▶ **ASSIGNMENT**
If a line in the material below has the string "internal", copy it out.

▶ **DATA EXTRACTS**
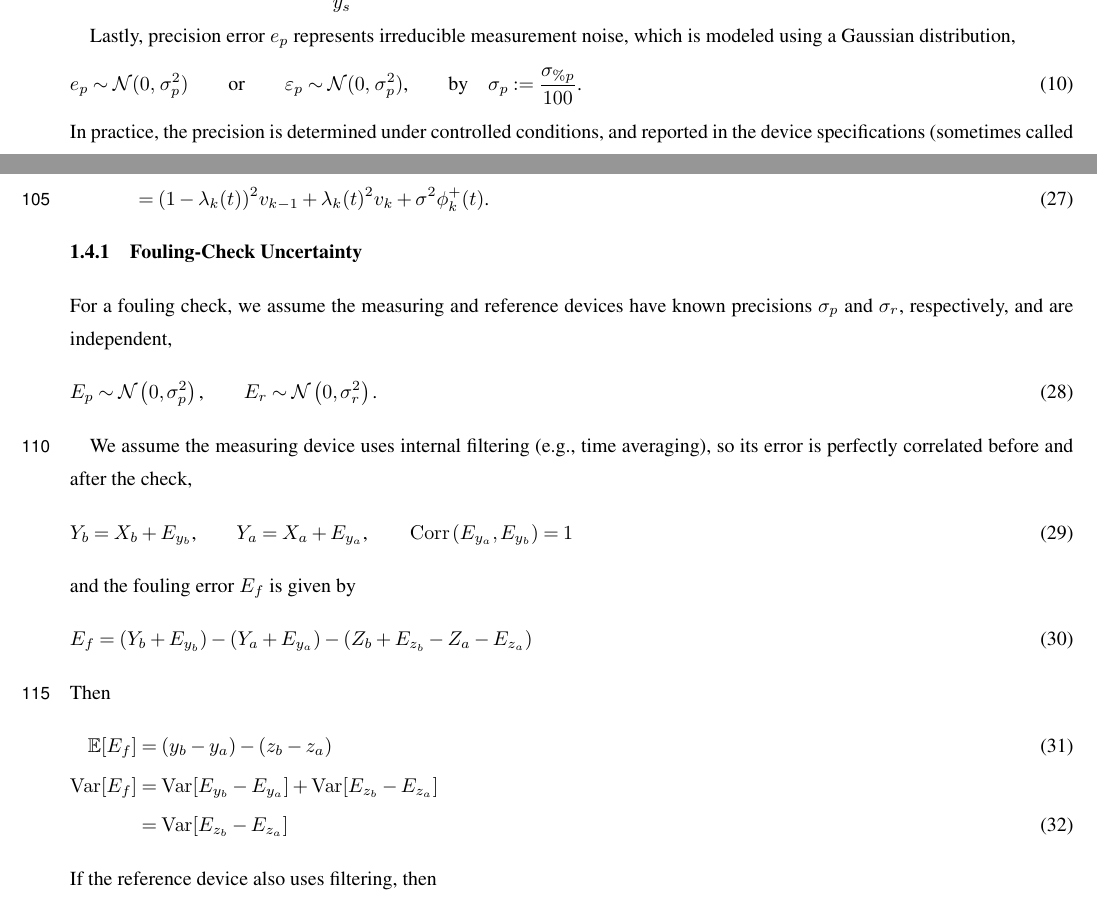
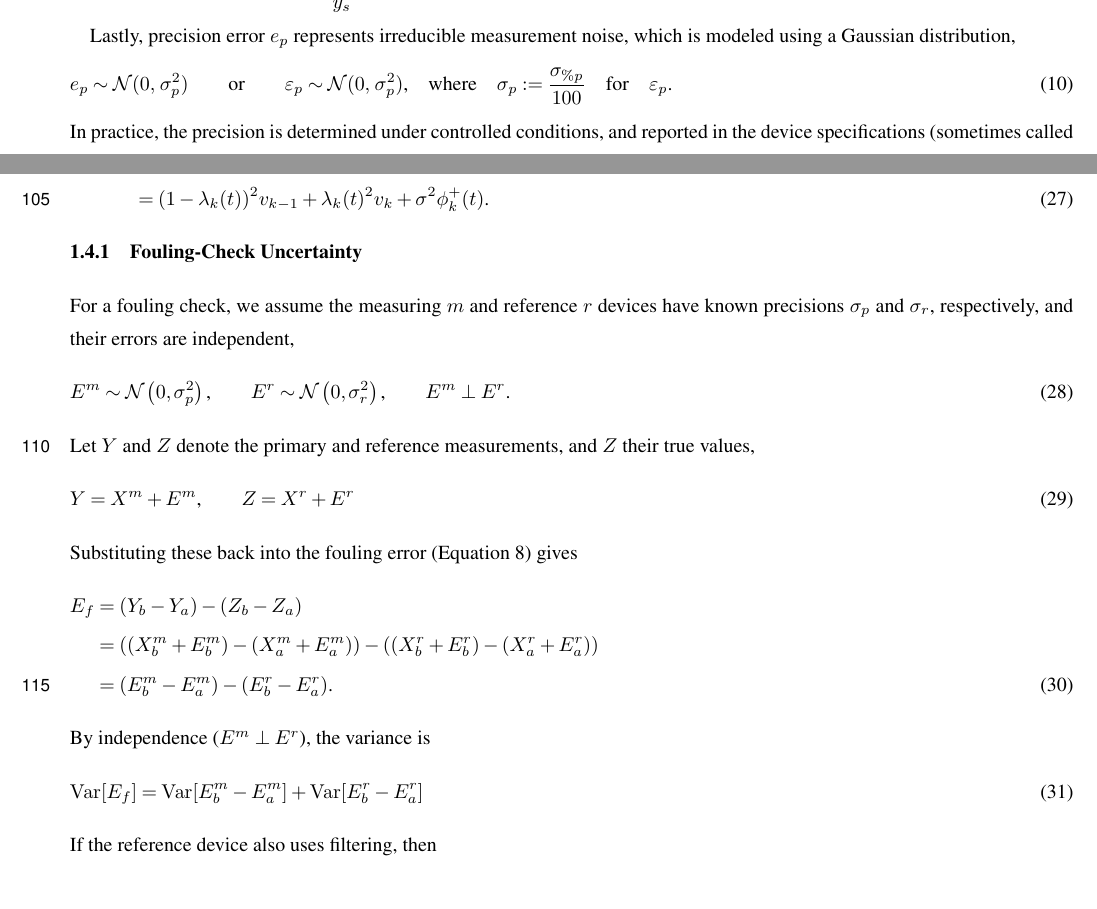
Before and after one commit to nodohs/manuscript_timeseries_error_model, a LaTeX document (schwarz_timeseries_error.tex): two parts of pages 2 and 5 of 12, joined at a grey line, cut so that both start at the same text. Compiled offline with pdfLaTeX; a missing font is replaced by an installed copy or a similar font; a LaTeX package or settings file that is missing is left out.

Commit message:
Editing fouling check uncertainty

```diff
--- a/schwarz_timeseries_error.tex
+++ b/schwarz_timeseries_error.tex
@@ -255,8 +255,9 @@ which is modeled using a Gaussian distribution,
     e_p \sim \mathcal{N}(0 ,\, \sigma_p^2)
     \qquad \text{or} \qquad
     \varepsilon_p \sim \mathcal{N}(0 ,\, \sigma_p^2)
-    \text{,} \qquad \text{by} \quad
+    \text{,} \quad \text{where} \quad
     \sigma_p := \frac{\sigma_{\%p}}{100}
+    \quad \text{for} \quad \varepsilon_p
     \label{eq:precision_error}
     \text{.}
 \end{equation}
@@ -530,42 +531,58 @@ Applying the variance formula for a linear combination yields
 
 \subsubsection{Fouling-Check Uncertainty}
 
-For a fouling check, we assume the measuring and reference devices have known precisions
-$\sigma_p$ and $\sigma_r$, respectively,
-and are independent,
+For a fouling check, we assume the measuring $m$ and reference $r$
+devices have known precisions $\sigma_p$ and $\sigma_r$, respectively,
+and their errors are independent,
 \begin{equation}
-    E_{p} \sim \mathcal{N}\left(0, \sigma^2_p \right)
+    E^{m} \sim \mathcal{N}\left(0, \sigma^2_p \right)
     \text{,} \qquad
-    E_{r} \sim \mathcal{N}\left(0, \sigma^2_r \right)
+    E^{r} \sim \mathcal{N}\left(0, \sigma^2_r \right)
+    \text{,} \qquad
+    E^{m} \perp E^{r}
     \text{.}
 \end{equation}
 %
-
-We assume the measuring device uses internal filtering
-(e.g., time averaging),
-so its error is perfectly correlated before and after the check,
+Let $Y$ and $Z$ denote the primary and reference measurements,
+and $Z$ their true values,
 %
 \begin{equation}
-    Y_b = X_b + E_{y_{b}}
+    Y = X^m + E^{m}
     \text{,} \qquad
-    Y_a = X_a + E_{y_{a}}
-    \text{,} \qquad
-    \operatorname{Corr} \left( E_{y_{a}}, E_{y_{b}} \right) = 1
+    Z = X^r + E^{r}
 \end{equation}
 %
-and the fouling error $E_f$ is given by
+%We assume the measuring device uses internal filtering
+%(e.g., time averaging),
+%so its error is perfectly correlated during the check,
 %
-\begin{equation}
-    E_f = (Y_b + E_{y_{b}}) - (Y_a + E_{y_{a}}) - (Z_b + E_{z_{b}} - Z_a - E_{z_{a}})
-\end{equation}
+%\begin{equation}
+%    Y_b = X_b + E^{m}_{b}
+%    \text{,} \qquad
+%    Y_a = X_a + E^{m}_{a}
+%    \text{,} \qquad
+%    \operatorname{Corr} \left( E^{m}_{a}, E^{m}_{b} \right) = 1
+%    \label{eq:fouling_measurement}
+%    \text{,}
+%\end{equation}
 %
-Then
+%
+Substituting these back into the fouling error (Equation~\ref{eq:fouling_error})
+gives
+%
 \begin{align}
-    \mathbb{E}[E_f] &= (y_b - y_a) - (z_b - z_a) \\ % EQUATION XXX
+    E_f &= (Y_b - Y_a) - (Z_b - Z_a) \notag \\
+        &= \left((X^m_b + E^m_{b}) - (X^m_a + E^m_{a})\right)
+           - \left((X^r_b + E^r_{b}) - (X^r_a + E^r_{a})\right) \notag \\
+        &= (E^m_{b} - E^m_{a}) - (E^r_{b} - E^r_{a})
+    \text{.}
+\end{align}
+%
+By independence ($E^{m} \perp E^{r}$), the variance is
+\begin{align}
     \operatorname{Var}[E_f]
-        &= \operatorname{Var}[E_{y_{b}} - E_{y_{a}}] + \operatorname{Var}[E_{z_{b}} - E_{z_{a}}]
-        \notag \\
-        &= \operatorname{Var}[E_{z_{b}} - E_{z_{a}}]
+        &= \operatorname{Var}[E^m_b - E^m_a]
+          + \operatorname{Var}[E^r_b - E^r_a]
 \end{align}
 %
 If the reference device also uses filtering,
```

▶ **FINISHED TASK**
-We assume the measuring device uses internal filtering
+%We assume the measuring device uses internal filtering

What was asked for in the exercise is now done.